Castello di San Gottardo

A circa 18 km a nord di Trento, nella famosa pianura Rotaliana si trova la borgata di Mezzocorona. Nella parete del monte che sovrasta l’abitato è situato, quasi in posizione inaccessibile, il diroccato complesso del castel S.Gottardo. Situato a nord-ovest del paese, annidato nella singolare fenditura della parete rocciosa che si innalza sopra castel Firmian, è uno dei più suggestivi esempi di costruzione medievaleall’interno di una caverna o sottoroccia.

Fotografia del Castello di San Gottardo


The village of Mezzocorona is located 18 km to the north of Trento, on the Rotaliana Plain. The ruins of San Gottardo Castle lie in an almost inaccessible position on the side of the mount facing the town. Situated north-west of the village and nestling in a peculiar crack of the rocky wall above Firmian Castle, it is one of the most striking examples of a medieval building inside a cave or in the rocks.

The spacious cave hosting the remains of the stronghold can be reached via a steep path that starts from the castle below.

It takes about twenty minutes to reach this cave, located at around 370 m above sea level, 150 metres above the village and about 100 metres above Firmian Castle.

Due to its structure, it is considered one of the most prestigious in the Alps and in ancient times was the largest and most striking “crowns” in the whole of the Principality of Trento.

In Trentino, these castles are called “crowns”, as they are peculiar buildings built inside caves or caverns on over-hanging rock-faces. They are known in German as Lueg or Loch. Today the term crona (crown in the local dialect) is still used to refer to ledges and niches on rocky walls and apparently derives from the Celtic word carn.

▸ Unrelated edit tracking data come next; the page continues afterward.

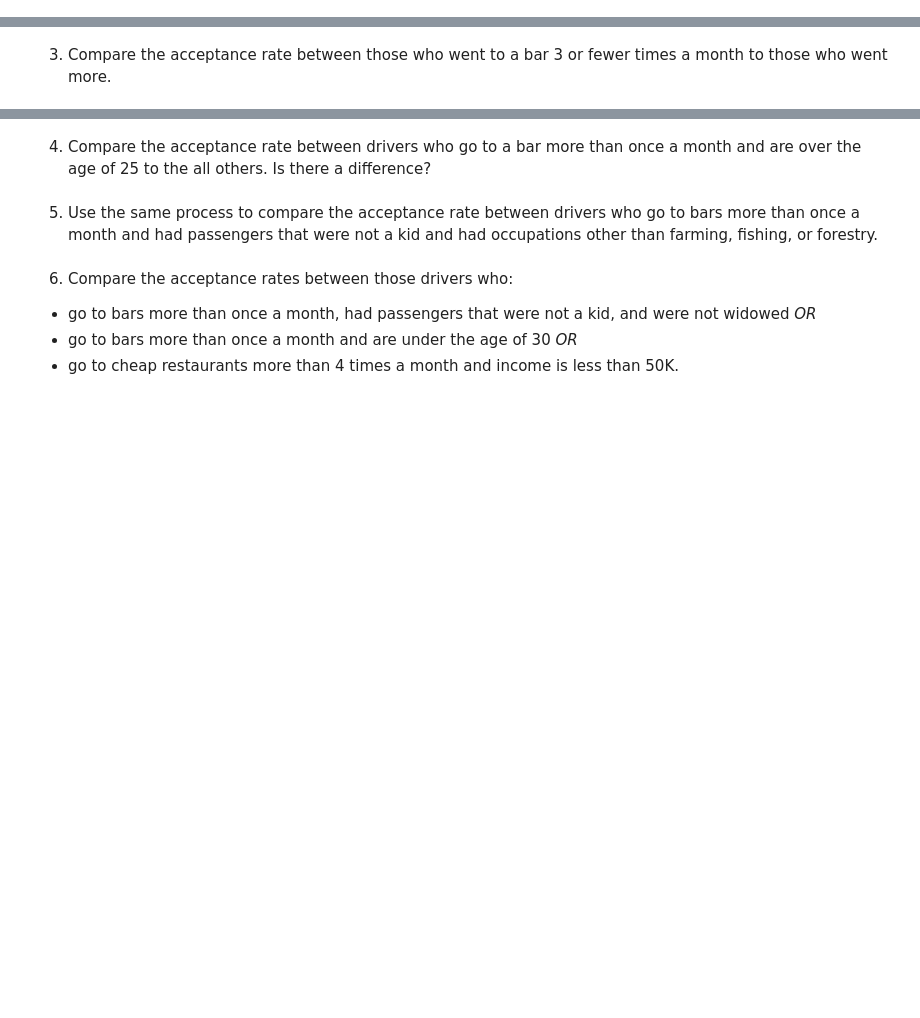
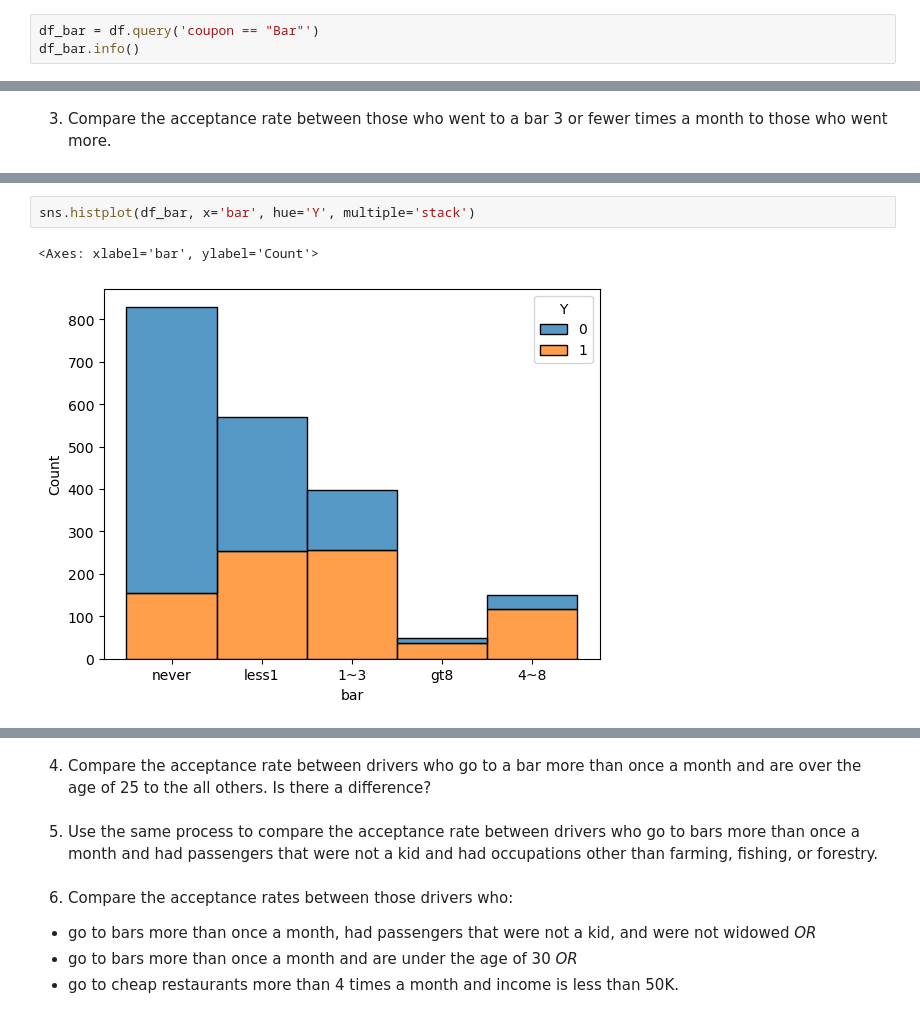
Before and after one commit to tophburns/assignment_5_1, a Jupyter notebook: prompt.ipynb, the cells around one changed output, grey strips where cells are left out. Drawn from its saved outputs; the diff is of its cells as text; blank space fills up the shorter version.

```diff
--- a/prompt.ipynb
+++ b/prompt.ipynb
@@ -237,3 +430,6 @@ Name: count, dtype: int64
 Now, we will lead you through an exploration of just the bar related coupons.
 
 1. Create a new `DataFrame` that contains just the bar coupons.
+# %%
+df_bar = df.query('coupon == "Bar"')
+df_bar.info()
@@ -243,0 +489,5 @@ Now, we will lead you through an exploration of just the bar related coupons.
+# %%
+sns.histplot(df_bar, x='bar', hue='Y', multiple='stack')
+# %% [output]
+<Axes: xlabel='bar', ylabel='Count'>
+[figure, added]
```
Also changed, not shown: parts of 37 cells of this notebook.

The oldest name given to the castle was “Corona di Mezo” and only later would it acquire the present-day name of San Gottardo Castle.

Mezo was a general definition referring to the whole area stretching both to the right and the left of the Noce River.

Mezo or Mez appears to derive from the Latin medium or from mezes (i.e. locus palustris) although this term is more ancient and certainly pre-Latin.

The building is now in ruins, but it is still possible to identify the main entrance, above which remain traces of a frescoed double crest with a dragon and the arrow slits that were used to defend the entrance.

Other parts of the building still remain: the ruins probably used as a defensive outpost, the remains of the main palace where the Counts Firmian lived and the chapel dedicated to San Gottardo, the village patron, hollowed out into the rock and built in the early 13th century, soon becoming a sort of sanctuary frequented by pilgrims.

There is also a water spring that flows out of the rock into a pool. The ancient castle was certainly built before 1181, when the first mention of it appears in documents. However, when the new concept of life established by the Renaissance began to take hold here in our valleys, caves were abandoned for more comfortable and noble dwellings.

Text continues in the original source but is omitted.